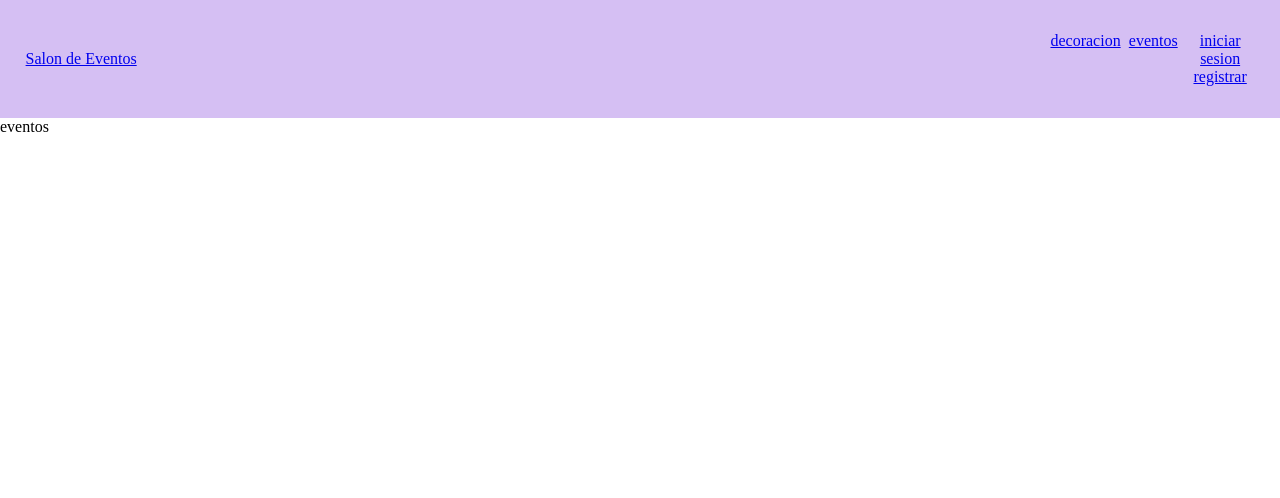
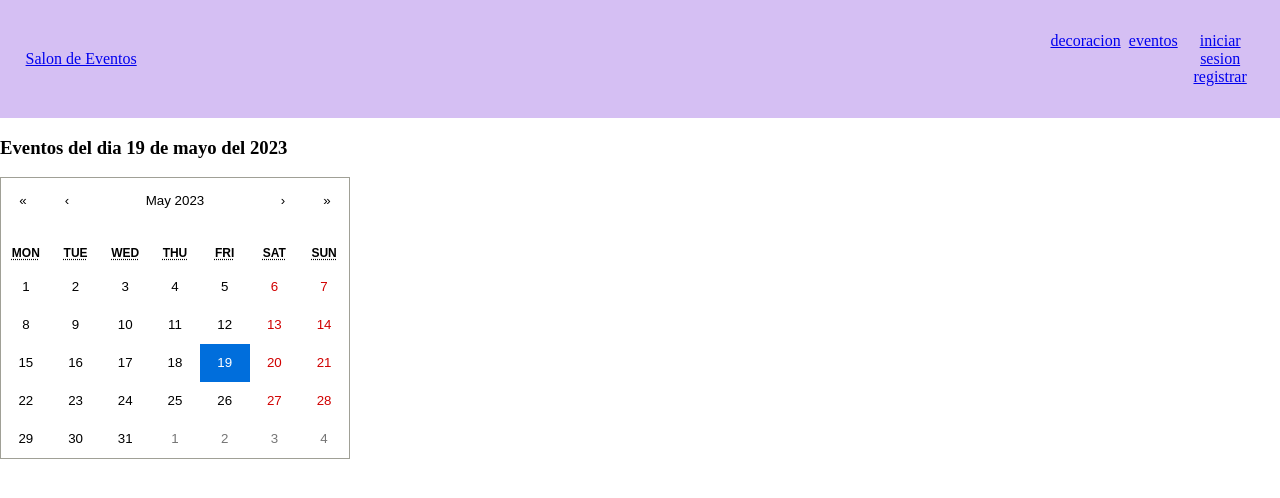
Before and after one commit to KelsierCo/AppSalon, a React (Create React App) app in the folder client/: page /eventos in a window 1280 px wide. Shown: the top 498 px of the page. Built offline with nearby package versions, Linux system fonts and the light colour scheme; the HTML template or start-up script is replaced by a standard one.

Commit message:
agregar calendario en eventos

```diff
--- a/client/package.json
+++ b/client/package.json
@@ -7,6 +7,7 @@
     "@testing-library/react": "^13.4.0",
     "@testing-library/user-event": "^13.5.0",
     "react": "^18.2.0",
+    "react-calendar": "^4.2.1",
     "react-dom": "^18.2.0",
     "react-router-dom": "^6.11.2",
     "react-scripts": "5.0.1",
--- a/client/src/components/general/Eventos.jsx
+++ b/client/src/components/general/Eventos.jsx
@@ -1,6 +1,20 @@
+import { useState } from 'react'
+import Calendar from 'react-calendar'
+import 'react-calendar/dist/Calendar.css'
+
 function Eventos() {
+  const meses = ["enero", "febrero", "marzo", "abril", "mayo", "junio"]
+  const [Dia, setDia] = useState(new Date());
+  console.log(Dia.getMonth())
   return (
-    <div>eventos</div>
+    <div>
+      <div>
+        <h3>Eventos del dia {Dia.getDate()} de {meses[Dia.getMonth()]} del {Dia.getFullYear()}</h3>
+      </div>
+      <Calendar onChange={setDia} value={Dia}/>
+
+    </div>
+
   )
 }
 
```
Also changed, not shown: client/src/service/obtenerEventos.js (added), 2 other files (tests, documents, lock files or other folders).
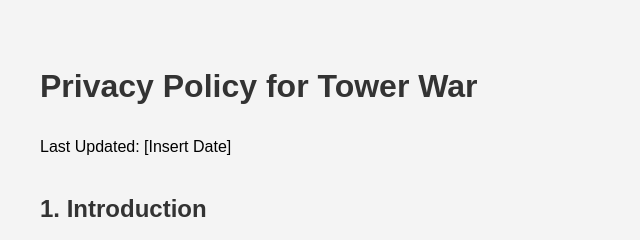
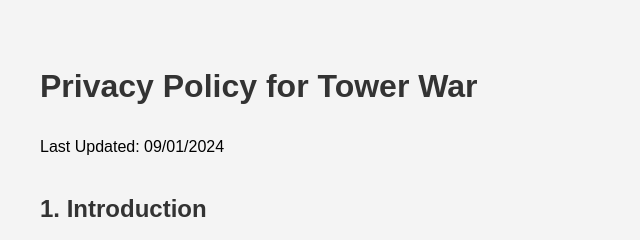
Before and after one commit to YoussifSultan/YoussifSultan.github.io, a plain HTML site: page index.html in a window 1280 px wide. Shown: the top 240 px of the page, 0-640 px from the left. Drawn offline with Linux system fonts and the light colour scheme.

Commit message:
Update index.html

```diff
--- a/index.html
+++ b/index.html
@@ -27,7 +27,7 @@
 <body>
 
     <h1>Privacy Policy for Tower War</h1>
-    <p>Last Updated: [Insert Date]</p>
+    <p>Last Updated: 09/01/2024</p>
 
     <h2 class="section-title">1. Introduction</h2>
     <p>Welcome to "Tower War," a mobile game developed by Developer_Experts. This Privacy Policy explains how we collect, use, and protect your personal information when you use our game. By playing Tower War, you agree to the terms outlined in this policy. If you have any questions, please contact us at <a href="mailto:osamakhalil2876@gmail.com">osamakhalil2876@gmail.com</a>.</p>
```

Work instruction: Pull out all lines containing the word "index" from the entries above.

Task response:
Before and after one commit to YoussifSultan/YoussifSultan.github.io, a plain HTML site: page index.html in a window 1280 px wide. Shown: the top 240 px of the page, 0-640 px from the left. Drawn offline with Linux system fonts and the light colour scheme.
Update index.html
--- a/index.html
+++ b/index.html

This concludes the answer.